4 Ways to Protect Your Employees From On-the-Job Injuries

Safety should always be a primary concern in the workplace. Employee injuries are going to happen no matter what steps you take, but you can minimize their likelihood. Below are four ways you can help to protect your employees from on-the-job injuries.

Keep Up With Maintenance

The best way to keep your employees safe is to keep up with the basic maintenance around your business. As strange as it may sound, most injuries don’t occur because employees are clumsy or because something unusual happens. Instead, they occur because an easily-fixed problem was ignored until the inevitable occurred. Fixing carpet that is coming unglued, replacing old ceiling tiles, and even remembering to sweep the floor can prevent more injuries than you might imagine.

Enact Work Injury Prevention Programs

A good work injury prevention program shows that you are serious about keeping your workers safe. These programs involve not only teaching your employees the ins and outs of safety, but giving them the tools they need to address safety situations themselves. A good program should provide incentives for employees to do their jobs safely and should emphasize that safety is the responsibility of everyone employed by the business. If your employees have physically demanding jobs or jobs that put any stress on their bodies, you can incorporate a stretching or warm-up routine at the beginning of each shift to help your employees avoid injuries.

Don’t Cut Corners on Safety

It can be incredibly tempting to cut corners on safety when safety gets in the way of efficiency. If you want to keep your employees safe—and your business free from liability—you need to ignore these instincts. Simply following the rules can go a long way towards ensuring that many injuries are prevented. Doing so can also help to show your employees that you really do care about whether or not they are safe at work.

Lead by Example
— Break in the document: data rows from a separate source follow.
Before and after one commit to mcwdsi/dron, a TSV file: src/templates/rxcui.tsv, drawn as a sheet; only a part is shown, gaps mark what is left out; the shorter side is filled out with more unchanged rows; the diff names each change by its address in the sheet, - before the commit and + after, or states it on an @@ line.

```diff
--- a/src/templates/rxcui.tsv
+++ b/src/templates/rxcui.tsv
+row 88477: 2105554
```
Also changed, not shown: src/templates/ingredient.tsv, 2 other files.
Finally, make sure that you demonstrate workplace safety. This means that you should be the person who is not only the most knowledgeable about safety protocols, but that you are the one who is most likely to follow them even when doing so can slow down the work day. Employees will look to you to see what is permissible, so show them that you are always thinking about safety when you go about your workday.
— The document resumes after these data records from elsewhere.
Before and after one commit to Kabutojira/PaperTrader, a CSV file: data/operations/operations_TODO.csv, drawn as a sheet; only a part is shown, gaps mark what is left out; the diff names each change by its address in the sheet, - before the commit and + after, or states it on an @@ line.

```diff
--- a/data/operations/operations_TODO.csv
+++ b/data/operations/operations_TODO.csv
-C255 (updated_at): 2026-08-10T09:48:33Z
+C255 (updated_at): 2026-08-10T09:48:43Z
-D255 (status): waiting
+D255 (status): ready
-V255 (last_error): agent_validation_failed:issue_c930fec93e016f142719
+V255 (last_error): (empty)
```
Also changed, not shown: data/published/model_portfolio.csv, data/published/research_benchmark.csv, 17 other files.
Keeping your workers safe is largely a matter of using common sense. Keep up with maintenance, don’t cut corners, and make sure that you lead and train your employees in a way that emphasizes safety. Doing so will create a safer workplace that will operate more smoothly for both you and your employees.

About Brooke